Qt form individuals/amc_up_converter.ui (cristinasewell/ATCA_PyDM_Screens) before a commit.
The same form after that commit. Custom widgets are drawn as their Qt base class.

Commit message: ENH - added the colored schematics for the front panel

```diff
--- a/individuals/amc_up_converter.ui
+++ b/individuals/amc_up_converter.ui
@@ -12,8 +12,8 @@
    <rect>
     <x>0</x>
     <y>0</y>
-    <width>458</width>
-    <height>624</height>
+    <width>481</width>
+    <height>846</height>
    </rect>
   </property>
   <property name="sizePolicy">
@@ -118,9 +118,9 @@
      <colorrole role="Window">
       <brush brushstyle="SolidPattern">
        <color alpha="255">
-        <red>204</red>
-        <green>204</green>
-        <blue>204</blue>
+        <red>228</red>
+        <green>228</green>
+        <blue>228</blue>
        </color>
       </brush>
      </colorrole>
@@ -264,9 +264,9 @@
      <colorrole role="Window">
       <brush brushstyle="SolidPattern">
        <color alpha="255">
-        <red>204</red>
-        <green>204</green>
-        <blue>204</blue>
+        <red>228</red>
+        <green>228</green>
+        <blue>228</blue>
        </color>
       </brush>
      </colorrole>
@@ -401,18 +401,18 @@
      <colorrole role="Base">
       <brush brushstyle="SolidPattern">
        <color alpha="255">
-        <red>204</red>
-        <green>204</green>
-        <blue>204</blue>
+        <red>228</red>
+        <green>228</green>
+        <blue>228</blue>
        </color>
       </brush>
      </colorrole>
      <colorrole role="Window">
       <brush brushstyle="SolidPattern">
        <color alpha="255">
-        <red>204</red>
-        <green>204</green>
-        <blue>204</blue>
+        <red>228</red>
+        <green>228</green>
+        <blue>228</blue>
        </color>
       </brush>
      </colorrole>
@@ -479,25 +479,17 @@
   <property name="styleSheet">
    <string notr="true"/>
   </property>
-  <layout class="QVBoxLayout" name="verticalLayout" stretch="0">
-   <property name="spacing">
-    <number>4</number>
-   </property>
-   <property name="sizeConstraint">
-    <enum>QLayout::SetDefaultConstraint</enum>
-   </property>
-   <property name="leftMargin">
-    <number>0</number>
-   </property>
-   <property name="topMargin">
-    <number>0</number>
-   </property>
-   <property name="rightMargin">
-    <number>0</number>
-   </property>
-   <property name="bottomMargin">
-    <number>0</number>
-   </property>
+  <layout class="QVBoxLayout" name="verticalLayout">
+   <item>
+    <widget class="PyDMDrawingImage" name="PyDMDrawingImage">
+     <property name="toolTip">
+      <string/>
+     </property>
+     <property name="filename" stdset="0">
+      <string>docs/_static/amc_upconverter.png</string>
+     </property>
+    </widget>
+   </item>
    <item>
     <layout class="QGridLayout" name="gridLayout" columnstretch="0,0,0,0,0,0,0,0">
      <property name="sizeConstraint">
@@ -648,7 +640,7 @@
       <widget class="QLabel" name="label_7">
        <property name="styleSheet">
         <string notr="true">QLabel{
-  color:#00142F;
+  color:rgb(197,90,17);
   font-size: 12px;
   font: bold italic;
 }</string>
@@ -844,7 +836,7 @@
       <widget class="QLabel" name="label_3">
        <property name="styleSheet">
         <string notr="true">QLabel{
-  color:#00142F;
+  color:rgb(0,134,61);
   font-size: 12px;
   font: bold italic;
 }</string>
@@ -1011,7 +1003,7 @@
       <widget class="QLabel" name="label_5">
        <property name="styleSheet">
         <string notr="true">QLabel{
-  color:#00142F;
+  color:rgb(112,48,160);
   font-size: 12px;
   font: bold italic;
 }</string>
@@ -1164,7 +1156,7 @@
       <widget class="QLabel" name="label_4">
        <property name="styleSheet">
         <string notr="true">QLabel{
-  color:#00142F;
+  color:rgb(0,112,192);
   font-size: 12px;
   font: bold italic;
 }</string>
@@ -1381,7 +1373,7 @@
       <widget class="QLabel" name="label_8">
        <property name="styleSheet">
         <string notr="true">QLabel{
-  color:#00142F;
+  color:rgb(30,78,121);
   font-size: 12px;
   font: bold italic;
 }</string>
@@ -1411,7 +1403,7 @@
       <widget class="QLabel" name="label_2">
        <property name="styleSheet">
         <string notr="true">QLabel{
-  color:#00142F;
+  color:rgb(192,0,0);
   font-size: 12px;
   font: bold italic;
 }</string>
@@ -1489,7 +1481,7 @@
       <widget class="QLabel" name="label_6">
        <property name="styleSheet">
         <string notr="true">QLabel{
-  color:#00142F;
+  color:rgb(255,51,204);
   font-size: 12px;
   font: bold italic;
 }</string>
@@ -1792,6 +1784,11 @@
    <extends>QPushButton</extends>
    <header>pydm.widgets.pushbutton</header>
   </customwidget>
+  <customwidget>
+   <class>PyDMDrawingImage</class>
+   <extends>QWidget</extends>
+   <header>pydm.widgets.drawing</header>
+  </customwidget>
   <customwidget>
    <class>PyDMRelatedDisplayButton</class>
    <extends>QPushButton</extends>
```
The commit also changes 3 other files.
□ □ □
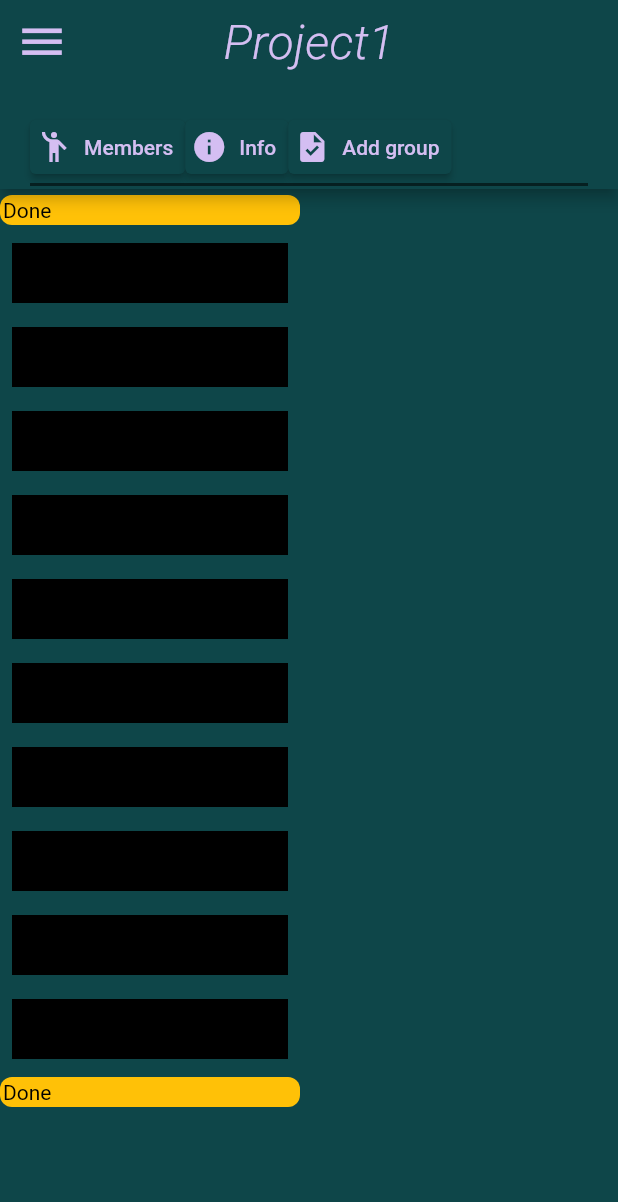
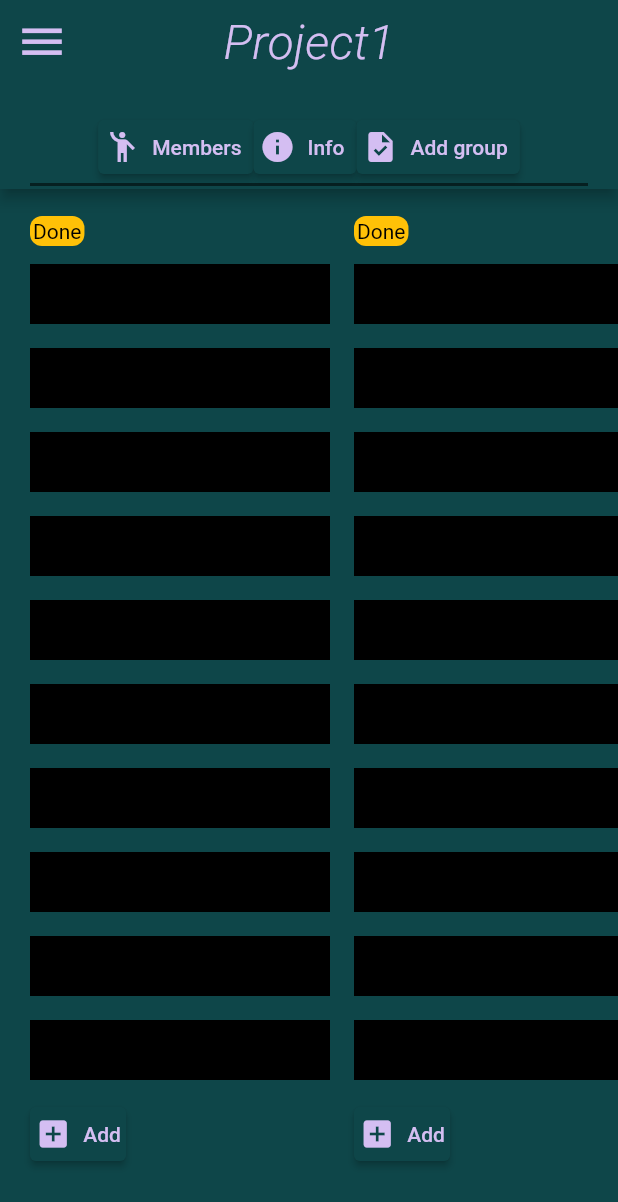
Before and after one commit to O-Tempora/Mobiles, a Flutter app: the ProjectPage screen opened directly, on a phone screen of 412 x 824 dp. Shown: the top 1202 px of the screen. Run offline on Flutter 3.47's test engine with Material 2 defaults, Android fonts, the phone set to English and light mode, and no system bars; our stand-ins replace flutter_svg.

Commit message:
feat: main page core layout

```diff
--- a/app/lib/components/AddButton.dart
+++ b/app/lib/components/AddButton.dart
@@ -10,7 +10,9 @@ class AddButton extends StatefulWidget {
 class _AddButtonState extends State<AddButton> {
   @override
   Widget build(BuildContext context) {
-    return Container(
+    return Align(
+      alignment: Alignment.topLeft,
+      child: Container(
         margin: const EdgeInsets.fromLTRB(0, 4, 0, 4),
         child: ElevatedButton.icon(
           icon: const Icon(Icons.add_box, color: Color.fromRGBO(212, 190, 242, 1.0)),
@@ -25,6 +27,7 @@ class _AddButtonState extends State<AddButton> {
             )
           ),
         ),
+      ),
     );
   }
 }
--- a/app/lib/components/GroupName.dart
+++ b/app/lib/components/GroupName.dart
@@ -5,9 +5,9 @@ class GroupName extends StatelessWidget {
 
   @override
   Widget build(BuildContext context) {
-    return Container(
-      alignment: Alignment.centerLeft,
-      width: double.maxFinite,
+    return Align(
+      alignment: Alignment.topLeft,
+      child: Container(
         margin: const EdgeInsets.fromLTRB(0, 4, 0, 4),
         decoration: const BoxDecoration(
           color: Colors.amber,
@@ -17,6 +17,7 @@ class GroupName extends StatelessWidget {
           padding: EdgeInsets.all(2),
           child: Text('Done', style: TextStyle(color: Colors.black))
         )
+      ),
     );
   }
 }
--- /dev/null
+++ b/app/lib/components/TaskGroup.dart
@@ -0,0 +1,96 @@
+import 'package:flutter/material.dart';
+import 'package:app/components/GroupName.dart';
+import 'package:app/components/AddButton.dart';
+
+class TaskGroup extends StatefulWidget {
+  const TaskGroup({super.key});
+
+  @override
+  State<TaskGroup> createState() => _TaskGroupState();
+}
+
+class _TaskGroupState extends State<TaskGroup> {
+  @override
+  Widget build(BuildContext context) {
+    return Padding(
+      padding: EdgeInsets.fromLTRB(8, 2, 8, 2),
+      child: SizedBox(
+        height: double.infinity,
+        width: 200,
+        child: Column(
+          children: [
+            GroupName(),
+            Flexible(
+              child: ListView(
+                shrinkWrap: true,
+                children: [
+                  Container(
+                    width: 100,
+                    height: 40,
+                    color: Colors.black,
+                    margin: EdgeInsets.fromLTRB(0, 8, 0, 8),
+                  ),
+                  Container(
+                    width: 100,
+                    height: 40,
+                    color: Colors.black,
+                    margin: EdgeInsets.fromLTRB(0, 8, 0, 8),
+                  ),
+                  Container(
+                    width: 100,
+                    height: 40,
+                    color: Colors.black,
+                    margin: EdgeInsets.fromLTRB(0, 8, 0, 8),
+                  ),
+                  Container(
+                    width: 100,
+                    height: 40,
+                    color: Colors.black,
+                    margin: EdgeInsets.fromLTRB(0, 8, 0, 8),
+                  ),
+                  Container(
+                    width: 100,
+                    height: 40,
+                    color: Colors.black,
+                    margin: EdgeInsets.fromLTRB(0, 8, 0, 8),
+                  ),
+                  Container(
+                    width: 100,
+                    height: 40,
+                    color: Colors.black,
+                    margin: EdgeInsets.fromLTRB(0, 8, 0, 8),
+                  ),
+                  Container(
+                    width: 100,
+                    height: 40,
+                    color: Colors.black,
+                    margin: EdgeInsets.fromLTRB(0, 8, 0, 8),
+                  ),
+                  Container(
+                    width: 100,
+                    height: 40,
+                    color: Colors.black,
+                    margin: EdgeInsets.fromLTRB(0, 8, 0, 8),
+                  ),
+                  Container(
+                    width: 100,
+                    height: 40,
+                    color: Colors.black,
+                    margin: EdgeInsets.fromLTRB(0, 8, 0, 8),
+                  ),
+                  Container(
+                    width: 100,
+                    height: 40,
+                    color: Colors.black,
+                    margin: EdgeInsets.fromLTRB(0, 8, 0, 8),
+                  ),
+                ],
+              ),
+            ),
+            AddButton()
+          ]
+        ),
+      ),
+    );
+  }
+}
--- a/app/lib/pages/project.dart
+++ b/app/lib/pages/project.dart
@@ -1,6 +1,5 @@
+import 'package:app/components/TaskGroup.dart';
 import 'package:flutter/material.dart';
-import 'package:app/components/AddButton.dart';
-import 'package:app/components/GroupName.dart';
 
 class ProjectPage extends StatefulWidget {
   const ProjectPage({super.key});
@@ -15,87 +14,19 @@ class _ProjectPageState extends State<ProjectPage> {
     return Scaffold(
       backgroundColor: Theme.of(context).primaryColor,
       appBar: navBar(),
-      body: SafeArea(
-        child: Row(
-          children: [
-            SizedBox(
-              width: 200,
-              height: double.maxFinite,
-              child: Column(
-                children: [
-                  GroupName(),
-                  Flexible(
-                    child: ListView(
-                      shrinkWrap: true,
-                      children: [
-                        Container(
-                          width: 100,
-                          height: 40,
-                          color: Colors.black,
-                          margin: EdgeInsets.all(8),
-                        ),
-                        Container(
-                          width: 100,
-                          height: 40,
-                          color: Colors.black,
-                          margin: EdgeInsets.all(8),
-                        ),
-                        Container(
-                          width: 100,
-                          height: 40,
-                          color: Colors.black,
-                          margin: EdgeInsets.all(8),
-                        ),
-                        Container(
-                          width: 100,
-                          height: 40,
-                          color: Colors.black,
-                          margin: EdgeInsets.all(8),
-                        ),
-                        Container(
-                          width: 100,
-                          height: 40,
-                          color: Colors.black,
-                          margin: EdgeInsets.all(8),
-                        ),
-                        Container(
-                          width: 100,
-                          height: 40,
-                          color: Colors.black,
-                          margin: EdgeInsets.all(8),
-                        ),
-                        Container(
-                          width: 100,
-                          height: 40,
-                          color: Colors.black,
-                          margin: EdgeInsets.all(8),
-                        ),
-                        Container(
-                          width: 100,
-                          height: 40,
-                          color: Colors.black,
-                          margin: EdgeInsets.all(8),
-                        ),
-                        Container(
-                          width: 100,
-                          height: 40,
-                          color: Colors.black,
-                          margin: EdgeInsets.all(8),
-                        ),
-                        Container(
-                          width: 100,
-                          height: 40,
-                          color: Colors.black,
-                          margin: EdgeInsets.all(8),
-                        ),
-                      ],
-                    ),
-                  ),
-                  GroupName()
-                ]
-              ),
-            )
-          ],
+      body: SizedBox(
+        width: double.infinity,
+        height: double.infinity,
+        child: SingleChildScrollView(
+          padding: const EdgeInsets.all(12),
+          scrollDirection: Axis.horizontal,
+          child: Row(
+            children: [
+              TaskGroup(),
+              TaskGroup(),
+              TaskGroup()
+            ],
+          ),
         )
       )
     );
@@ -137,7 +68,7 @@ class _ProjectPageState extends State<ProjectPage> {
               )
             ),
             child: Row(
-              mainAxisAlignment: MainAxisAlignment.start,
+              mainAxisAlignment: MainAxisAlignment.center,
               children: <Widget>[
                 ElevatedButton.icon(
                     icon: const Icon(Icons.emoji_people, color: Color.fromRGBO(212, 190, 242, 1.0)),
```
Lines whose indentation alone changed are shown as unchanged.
□ □ □
__Problem to solve__: Return, from the material above, every line with the word "individuals".

__Worked solution__:
Qt form individuals/amc_up_converter.ui (cristinasewell/ATCA_PyDM_Screens) before a commit.
--- a/individuals/amc_up_converter.ui
+++ b/individuals/amc_up_converter.ui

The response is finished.